Imagine: You lead PR for an automaker that has a vehicle at a car show offering free electric vehicle (EV) test drives. Media traverse the venue, interviewing smiling families about their experience. For an unidentified reason, an EV catches fire, trapping and severely injuring two passengers.
Reporters and bystanders run to capture live footage as the disaster unfolds and emergency personnel arrive. The scene quickly shifts from a family-friendly afternoon to a chaotic media crisis. Before long, viral news stories claiming EVs are dangerous appear across national media outlets, and #BanEVs is trending on social media.
It’s a hypothetical scenario, but you never know when disaster may erupt, and you need to switch into emergency gear. That’s where Taft’s purpose-driven approach to communications comes in.
Click to tweet: Developing an issues management or #crisiscommunications strategy before chaos ensues helps leaders establish response protocols so communication can flow as rapidly as possible.

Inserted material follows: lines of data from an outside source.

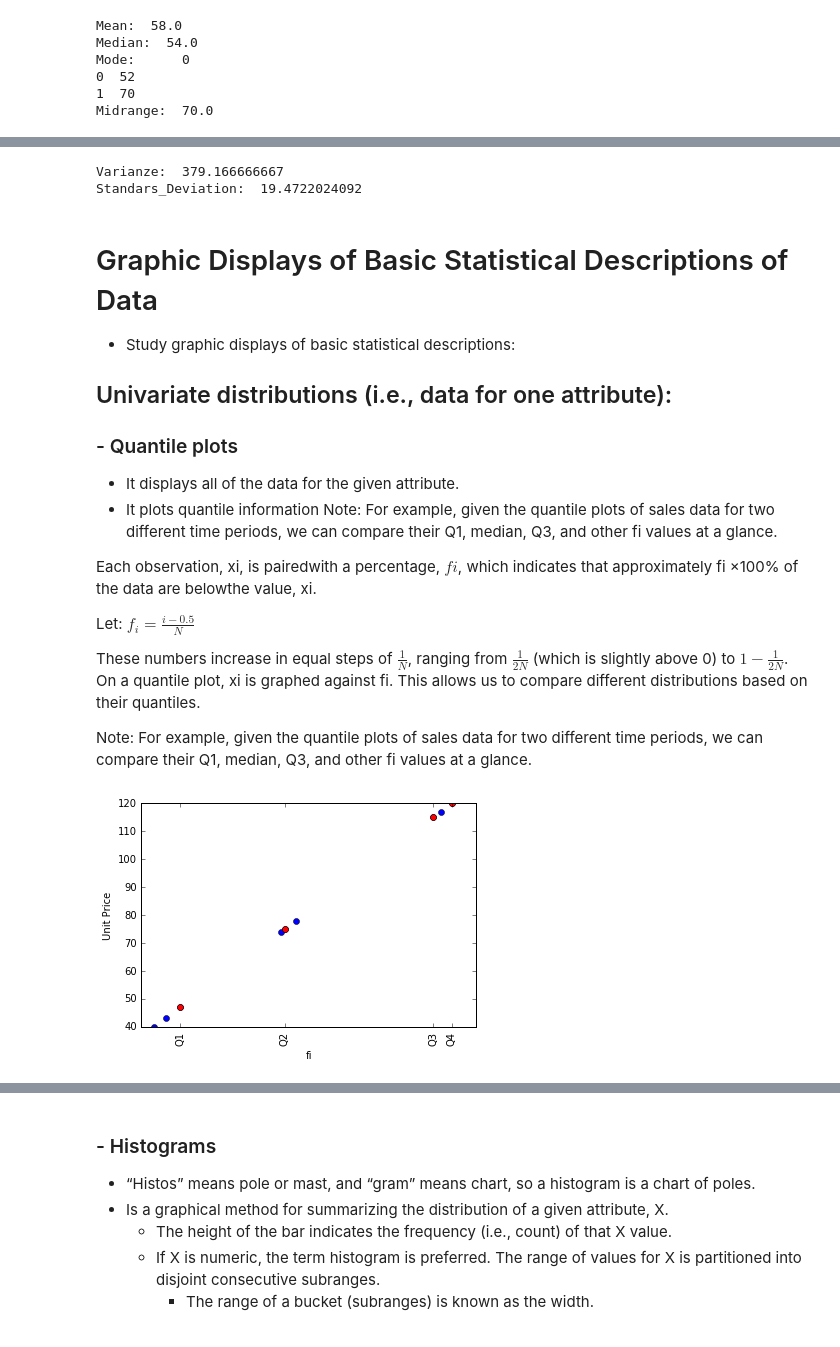
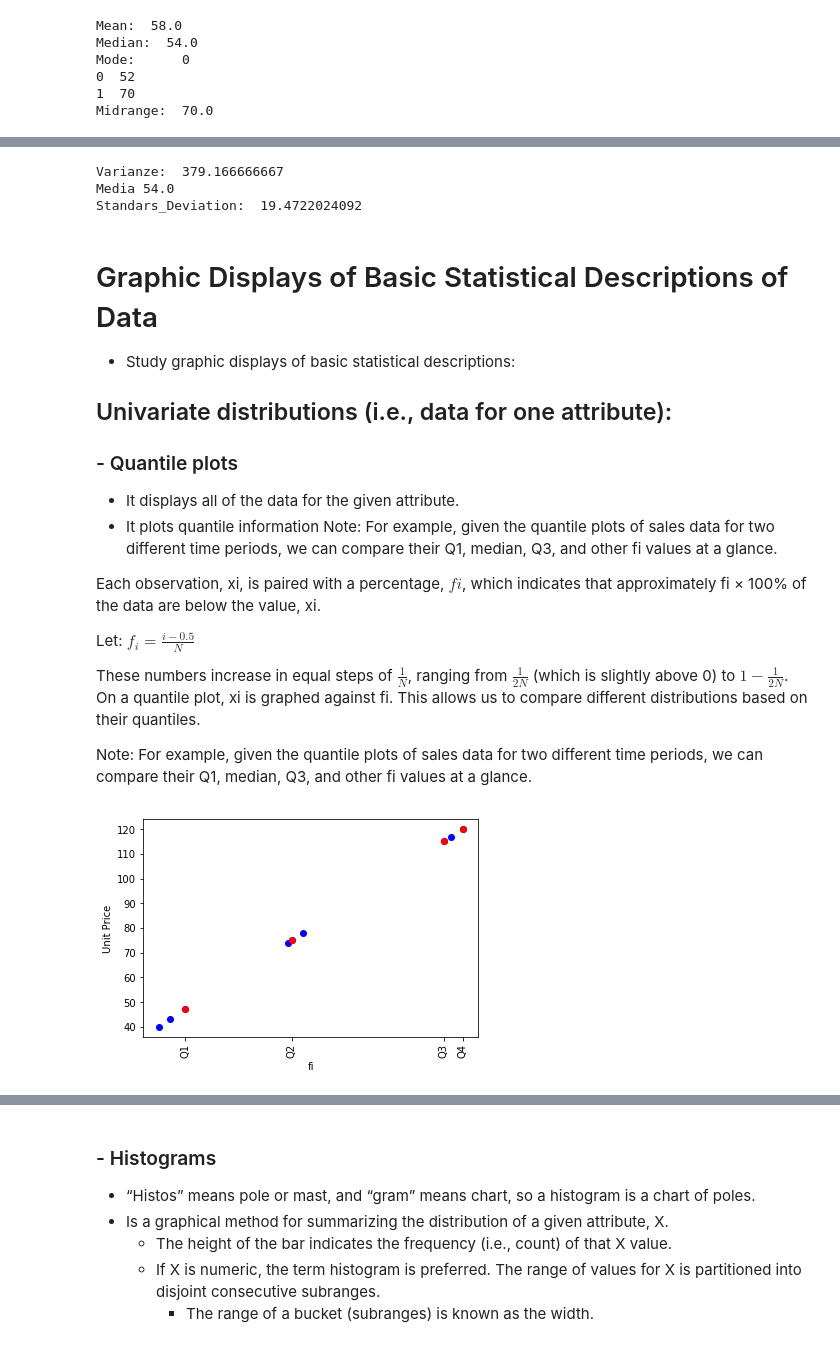
Before and after one commit to Jimachin/Data-Mining-Concepts-and-Techniques, a Jupyter notebook: Data Mining Concepts and Techniques.ipynb, the cells around one changed output, grey strips where cells are left out. Drawn from its saved outputs; the diff is of its cells as text; code cells hidden in the pictures.

```diff
--- a/Data Mining Concepts and Techniques.ipynb
+++ b/Data Mining Concepts and Techniques.ipynb
@@ -281,12 +284,13 @@ $\sigma = \sqrt{\sigma^2} $
 def Statistics_Dispertion_2 (x):
     Varianze = x.values.var()
     Standars_Deviation = x.values.std()
-    print ('Varianze: ', Varianze,
+    print ('Varianze: ', Varianze, '\nMedia', np.median(x),
            '\nStandars_Deviation: ', Standars_Deviation)
 
 Statistics_Dispertion_2 (x[0])
 # %% [output]
 Varianze:  379.166666667
+Media 54.0
 Standars_Deviation:  19.4722024092
 # %% [markdown]
 # Graphic Displays of Basic Statistical Descriptions of Data
@@ -299,7 +303,7 @@ Standars_Deviation:  19.4722024092
 - It plots quantile information
 Note: For example, given the quantile plots of sales data for two different time periods, we can compare their Q1, median, Q3, and other fi values at a glance.
 
-Each observation, xi, is pairedwith a percentage, $fi$, which indicates that approximately fi ×100% of the data are belowthe value, xi.
+Each observation, xi, is paired with a percentage, $fi$, which indicates that approximately fi × 100% of the data are below the value, xi.
 
 Let: $f_i = \frac {i-0.5}{N}$
 
@@ -309,27 +313,29 @@ Note: For example, given the quantile plots of sales data for two different time
 # %%
 data = {'Unit_Price': [40, 43, 47, 74, 75, 78, 115, 117, 120],
         'Count_of_Items_Sold': [275, 300, 250, 360, 515, 540, 320, 270, 350]}
 
-x = pd.DataFrame(data = data)
-pos = 'Unit_Price'
-x = x.sort_values(by = [pos])
+def quantileplot(data, post):
+    x = pd.DataFrame(data = data)
+    x = x.sort_values(by = [pos])
 
-fi = lambda x: (x - 0.5) / x.__len__()
+    fi = lambda x: (x - 0.5) / x.__len__()
 
-quantiles = [25, 50, 75, 100]
+    quantiles = [25, 50, 75, 100]
 
-x['fi'] = fi(x.Unit_Price)
-Measure_quartiles = [np.percentile(x.fi, q = i) for i in quantiles]
-Measure_quartiles_UP = [np.percentile(x[pos], q = i) for i in quantiles]
+    x['fi'] = fi(x.Unit_Price)
+    Measure_quartiles = [np.percentile(x.fi, q = i) for i in quantiles]
+    Measure_quartiles_UP = [np.percentile(x[pos], q = i) for i in quantiles]
 
-plt.plot(x.fi, table21[pos], 'bo')
-plt.xlabel('fi')
-plt.ylabel('Unit Price')
-plt.plot(Measure_quartiles, Measure_quartiles_UP,'ro')
-plt.xticks(Measure_quartiles, ['Q1', 'Q2', 'Q3', 'Q4'], rotation='vertical')
-plt.show()
+    plt.plot(x.fi, data[pos], 'bo')
+    plt.xlabel('fi')
+    plt.ylabel('Unit Price')
+    plt.plot(Measure_quartiles, Measure_quartiles_UP,'ro')
+    plt.xticks(Measure_quartiles, ['Q1', 'Q2', 'Q3', 'Q4'], rotation='vertical')
+    plt.show()
+
+quantileplot(data, 'Unit_Price')
 # %% [output]
-[figure, old version]
+[figure, new version]
 # %% [markdown]
 
 ### - Quantile–quantile plots
```
Also changed, not shown: parts of 11 cells of this notebook.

Learn more from @taftcomms. http://taftcomms.com/fOaA50Q2LT5
Prepare, Not Panic
Health, business, finance, education, technology — “emergencies” mean different things to different industries but have something in common: the need for a coordinated, strategic communications plan that anticipates worst case scenarios and people responsible for crisis management. In PwC’s 2023 Global Crisis and Resilience Survey, 96% of organizations said they experienced a disruption in the past two years, with 91% reporting at least one other than the pandemic.
Emergencies have the power to harm organizational integrity and reputation, particularly if they provoke rather than allay fear among audiences that may already be skeptical of your agenda and mission. Shaping and shifting public narratives and perception is key to building and retaining trust and credibility.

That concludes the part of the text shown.